As the smoke poured from the medieval stone cathedral, flames leapt from the wooden roof and, in perhaps the most terrible moment, the ornate metal spire collapsed like a cinder, it was hard for many of us not to think of the suffering and death of Jesus. During his public crucifixion, just as yesterday, crowds of people looked on in horror—feeling powerless, overcome with grief and wondering what they could possibly do.
Among those people was Jesus’ mother, Our Lady: Notre Dame. Our Lady knows exactly what it is like to stand by and see someone you love suffer and die.
But Our Lady also knew that, somehow, God was with her in that time of grief. But we could well ask: Where was God yesterday in Paris?
St. Edmund, whose name means “blessed protection”, was probably born in 841. He lived during one of the most troubled periods of early English history, when hordes of Danish pirates were devastating English kingdoms one after another, burning churches and monasteries, ravaging them, murdering Christians and all inhabitants. According to tradition, Edmund was called to the throne of East Anglia by the kingdom’s people in this critical period. He landed from exile (according to one of the versions of his life) at St. Edmund’s Point near Hunstanton in Norfolk in 855, praying to God to give His blessing on him and his fellow countrymen. Then Edmund proceeded to the royal palace at Attleborough in Norfolk where he officially staked his claim to the throne.
For a year young Edmund was instructed in Attleborough by Bishop Humbert of Elmham (who would also be martyred by the Danes). It was said that within one year he then learned all the Psalms of David by heart, and this Psalter was kept as a relic until the Reformation. The people saw in him their only hope to preserve their small Christian state. On the day of Nativity of Christ, December 25, 855 (or 856), the 15-year-old Edmund was crowned and anointed King of East Anglia. The following years showed that the people’s choice was providential: not only did Edmund become an exemplary and devout king, but he came to be a true national hero and a holy man.

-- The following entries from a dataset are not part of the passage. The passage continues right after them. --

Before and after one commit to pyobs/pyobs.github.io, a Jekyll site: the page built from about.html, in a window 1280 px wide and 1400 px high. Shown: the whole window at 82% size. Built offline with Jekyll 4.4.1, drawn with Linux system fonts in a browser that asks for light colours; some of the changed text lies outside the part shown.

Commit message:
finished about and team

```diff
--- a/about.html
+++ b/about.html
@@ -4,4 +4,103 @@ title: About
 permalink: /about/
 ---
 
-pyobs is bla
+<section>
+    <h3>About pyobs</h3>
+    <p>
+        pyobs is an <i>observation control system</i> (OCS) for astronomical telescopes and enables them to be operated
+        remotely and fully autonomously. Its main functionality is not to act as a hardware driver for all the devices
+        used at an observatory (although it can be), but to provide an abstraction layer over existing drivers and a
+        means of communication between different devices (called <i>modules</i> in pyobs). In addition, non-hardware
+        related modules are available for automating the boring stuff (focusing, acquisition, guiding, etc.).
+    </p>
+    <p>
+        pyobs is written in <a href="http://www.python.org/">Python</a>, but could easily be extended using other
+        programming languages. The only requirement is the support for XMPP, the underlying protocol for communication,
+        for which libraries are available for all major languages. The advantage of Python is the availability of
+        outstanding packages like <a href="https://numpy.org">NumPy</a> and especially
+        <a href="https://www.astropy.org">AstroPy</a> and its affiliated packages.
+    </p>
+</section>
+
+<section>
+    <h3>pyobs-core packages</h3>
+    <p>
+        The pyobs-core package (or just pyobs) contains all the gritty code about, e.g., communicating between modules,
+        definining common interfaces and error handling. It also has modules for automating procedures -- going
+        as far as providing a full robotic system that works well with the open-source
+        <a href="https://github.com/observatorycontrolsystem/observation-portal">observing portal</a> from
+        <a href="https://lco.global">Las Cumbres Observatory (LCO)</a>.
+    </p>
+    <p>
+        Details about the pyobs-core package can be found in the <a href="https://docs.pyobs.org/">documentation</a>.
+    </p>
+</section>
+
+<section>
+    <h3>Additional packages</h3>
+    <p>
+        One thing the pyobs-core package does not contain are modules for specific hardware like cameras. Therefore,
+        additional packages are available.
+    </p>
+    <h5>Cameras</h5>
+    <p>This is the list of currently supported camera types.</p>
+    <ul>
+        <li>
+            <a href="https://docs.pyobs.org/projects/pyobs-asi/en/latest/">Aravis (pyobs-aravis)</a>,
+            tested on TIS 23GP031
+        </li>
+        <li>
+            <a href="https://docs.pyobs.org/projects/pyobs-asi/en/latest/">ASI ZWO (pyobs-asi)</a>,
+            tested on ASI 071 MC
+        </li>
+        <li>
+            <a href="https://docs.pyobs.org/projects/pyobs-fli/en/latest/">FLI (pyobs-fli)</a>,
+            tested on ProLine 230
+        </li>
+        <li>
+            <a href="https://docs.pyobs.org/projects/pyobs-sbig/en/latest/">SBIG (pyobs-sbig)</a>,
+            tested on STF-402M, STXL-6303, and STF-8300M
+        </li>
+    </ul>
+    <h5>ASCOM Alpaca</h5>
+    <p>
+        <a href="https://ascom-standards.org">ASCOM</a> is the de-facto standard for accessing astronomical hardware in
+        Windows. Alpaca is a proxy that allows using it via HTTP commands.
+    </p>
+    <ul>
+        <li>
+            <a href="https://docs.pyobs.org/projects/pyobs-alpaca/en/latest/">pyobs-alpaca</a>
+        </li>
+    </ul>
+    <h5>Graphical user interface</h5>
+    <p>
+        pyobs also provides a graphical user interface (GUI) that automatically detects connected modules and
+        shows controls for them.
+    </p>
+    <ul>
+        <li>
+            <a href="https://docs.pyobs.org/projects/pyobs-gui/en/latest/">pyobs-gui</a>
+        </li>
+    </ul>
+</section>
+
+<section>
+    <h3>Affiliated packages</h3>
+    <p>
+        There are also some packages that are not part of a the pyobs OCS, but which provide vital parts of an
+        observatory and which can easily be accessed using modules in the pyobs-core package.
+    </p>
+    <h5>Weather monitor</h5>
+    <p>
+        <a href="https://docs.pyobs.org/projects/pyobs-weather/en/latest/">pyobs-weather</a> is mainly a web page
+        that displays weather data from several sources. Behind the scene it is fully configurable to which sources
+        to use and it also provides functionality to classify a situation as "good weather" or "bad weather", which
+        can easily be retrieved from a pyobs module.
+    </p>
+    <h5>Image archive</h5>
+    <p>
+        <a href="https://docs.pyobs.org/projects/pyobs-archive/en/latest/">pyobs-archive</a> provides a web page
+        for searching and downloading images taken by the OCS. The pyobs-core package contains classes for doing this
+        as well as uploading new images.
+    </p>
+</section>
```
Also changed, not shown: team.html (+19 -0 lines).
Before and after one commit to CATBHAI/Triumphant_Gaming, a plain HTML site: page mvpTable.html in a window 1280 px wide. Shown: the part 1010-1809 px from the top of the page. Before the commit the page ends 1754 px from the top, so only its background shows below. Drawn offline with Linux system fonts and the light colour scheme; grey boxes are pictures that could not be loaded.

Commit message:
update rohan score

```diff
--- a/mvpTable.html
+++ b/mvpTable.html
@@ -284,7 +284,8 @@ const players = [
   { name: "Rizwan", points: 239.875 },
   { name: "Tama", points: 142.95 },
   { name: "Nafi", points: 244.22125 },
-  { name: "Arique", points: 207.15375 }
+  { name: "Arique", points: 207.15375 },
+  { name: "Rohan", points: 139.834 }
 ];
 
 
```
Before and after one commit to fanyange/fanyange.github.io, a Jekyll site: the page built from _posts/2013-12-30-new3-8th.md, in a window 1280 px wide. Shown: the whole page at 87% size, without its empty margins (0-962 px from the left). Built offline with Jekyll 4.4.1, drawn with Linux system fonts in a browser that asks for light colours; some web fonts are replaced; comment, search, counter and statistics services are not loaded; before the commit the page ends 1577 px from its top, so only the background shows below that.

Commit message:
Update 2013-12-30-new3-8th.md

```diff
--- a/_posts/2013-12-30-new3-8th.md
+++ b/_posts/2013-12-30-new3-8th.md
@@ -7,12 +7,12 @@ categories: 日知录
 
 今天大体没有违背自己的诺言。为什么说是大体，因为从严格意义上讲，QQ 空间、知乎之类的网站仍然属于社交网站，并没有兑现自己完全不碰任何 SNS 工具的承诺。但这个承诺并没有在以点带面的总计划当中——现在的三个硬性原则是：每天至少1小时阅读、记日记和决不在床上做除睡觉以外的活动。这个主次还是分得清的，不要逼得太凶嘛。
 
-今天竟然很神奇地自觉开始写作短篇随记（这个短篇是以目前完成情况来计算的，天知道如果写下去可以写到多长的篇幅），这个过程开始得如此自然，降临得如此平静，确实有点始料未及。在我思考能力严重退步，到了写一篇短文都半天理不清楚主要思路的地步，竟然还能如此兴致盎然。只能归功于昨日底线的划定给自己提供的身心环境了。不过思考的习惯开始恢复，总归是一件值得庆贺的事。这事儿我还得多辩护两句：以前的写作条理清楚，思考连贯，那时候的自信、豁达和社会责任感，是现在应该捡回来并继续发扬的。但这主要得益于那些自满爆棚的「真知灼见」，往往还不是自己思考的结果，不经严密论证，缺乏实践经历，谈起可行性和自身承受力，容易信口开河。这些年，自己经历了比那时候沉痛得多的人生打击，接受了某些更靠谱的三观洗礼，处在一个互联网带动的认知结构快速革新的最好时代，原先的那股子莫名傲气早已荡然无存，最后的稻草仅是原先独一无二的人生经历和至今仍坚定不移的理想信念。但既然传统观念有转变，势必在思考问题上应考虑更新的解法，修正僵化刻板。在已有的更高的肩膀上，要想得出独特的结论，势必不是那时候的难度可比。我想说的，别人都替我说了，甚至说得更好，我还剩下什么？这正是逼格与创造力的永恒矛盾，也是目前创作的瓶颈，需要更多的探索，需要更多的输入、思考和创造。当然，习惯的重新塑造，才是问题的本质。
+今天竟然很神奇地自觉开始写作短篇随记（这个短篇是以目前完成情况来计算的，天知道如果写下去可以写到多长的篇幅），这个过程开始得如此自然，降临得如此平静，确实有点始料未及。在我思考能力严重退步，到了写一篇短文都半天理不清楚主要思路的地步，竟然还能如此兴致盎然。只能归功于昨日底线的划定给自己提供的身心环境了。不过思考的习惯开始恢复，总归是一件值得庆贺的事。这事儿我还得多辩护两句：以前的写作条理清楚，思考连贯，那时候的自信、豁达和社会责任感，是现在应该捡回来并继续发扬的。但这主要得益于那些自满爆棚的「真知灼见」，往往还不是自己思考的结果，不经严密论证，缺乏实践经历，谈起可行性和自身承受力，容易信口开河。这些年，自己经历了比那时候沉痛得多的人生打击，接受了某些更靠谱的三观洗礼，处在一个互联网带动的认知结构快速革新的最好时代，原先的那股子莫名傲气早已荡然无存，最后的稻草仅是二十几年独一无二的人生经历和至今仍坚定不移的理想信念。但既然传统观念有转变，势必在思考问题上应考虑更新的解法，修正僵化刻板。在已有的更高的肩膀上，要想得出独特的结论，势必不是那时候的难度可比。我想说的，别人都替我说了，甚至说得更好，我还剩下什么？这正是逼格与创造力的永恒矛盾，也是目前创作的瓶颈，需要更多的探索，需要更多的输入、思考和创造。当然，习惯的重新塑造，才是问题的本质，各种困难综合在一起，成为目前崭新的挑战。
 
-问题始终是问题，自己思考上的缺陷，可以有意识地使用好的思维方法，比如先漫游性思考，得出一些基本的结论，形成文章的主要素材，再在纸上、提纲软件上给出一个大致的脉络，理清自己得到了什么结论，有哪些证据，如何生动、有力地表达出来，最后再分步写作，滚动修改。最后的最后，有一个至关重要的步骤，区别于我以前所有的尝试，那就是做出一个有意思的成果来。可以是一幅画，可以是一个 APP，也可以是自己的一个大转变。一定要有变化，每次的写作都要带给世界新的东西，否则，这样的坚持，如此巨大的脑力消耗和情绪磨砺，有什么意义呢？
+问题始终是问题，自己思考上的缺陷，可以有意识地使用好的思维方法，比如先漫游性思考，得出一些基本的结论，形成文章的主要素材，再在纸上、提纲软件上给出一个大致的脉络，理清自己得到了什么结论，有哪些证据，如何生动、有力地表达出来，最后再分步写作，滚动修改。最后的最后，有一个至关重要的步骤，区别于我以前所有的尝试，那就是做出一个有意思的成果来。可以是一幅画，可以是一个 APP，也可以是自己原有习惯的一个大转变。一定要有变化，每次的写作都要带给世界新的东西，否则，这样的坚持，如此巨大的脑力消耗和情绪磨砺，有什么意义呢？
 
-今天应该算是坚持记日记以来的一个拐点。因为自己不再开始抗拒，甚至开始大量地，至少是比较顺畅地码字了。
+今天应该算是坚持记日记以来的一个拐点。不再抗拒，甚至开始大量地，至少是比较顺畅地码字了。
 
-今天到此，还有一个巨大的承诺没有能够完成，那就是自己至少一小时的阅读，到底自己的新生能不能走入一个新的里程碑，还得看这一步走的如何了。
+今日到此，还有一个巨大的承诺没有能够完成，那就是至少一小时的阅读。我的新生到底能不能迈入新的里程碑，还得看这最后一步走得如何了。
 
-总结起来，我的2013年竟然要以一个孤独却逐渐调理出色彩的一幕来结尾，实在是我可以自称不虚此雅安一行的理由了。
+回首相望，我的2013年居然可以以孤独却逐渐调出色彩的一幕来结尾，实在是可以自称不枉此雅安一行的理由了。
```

Edmund was tall, with fair hair, well-built and with a particular majesty of bearing. He was a wise and honest man, pious and chaste in all his deeds. In all things he always strove to please God and by his pure life and glorious works he won the respect of all his subjects. Edmund was very meek and humble: he knew that, becoming a king, he could never be conceited with his countrymen, but should only be on a par with everybody in the kingdom. Edmund was protector of the Church and a shelter for orphans, was generous to the poor and cared for widows like a loving father. All who pleaded to him for justice received help.Read More »
“I believe in Christianity as I believe that the sun has risen: not only because I see it, but because by it I see everything else.” ~ C.S. Lewis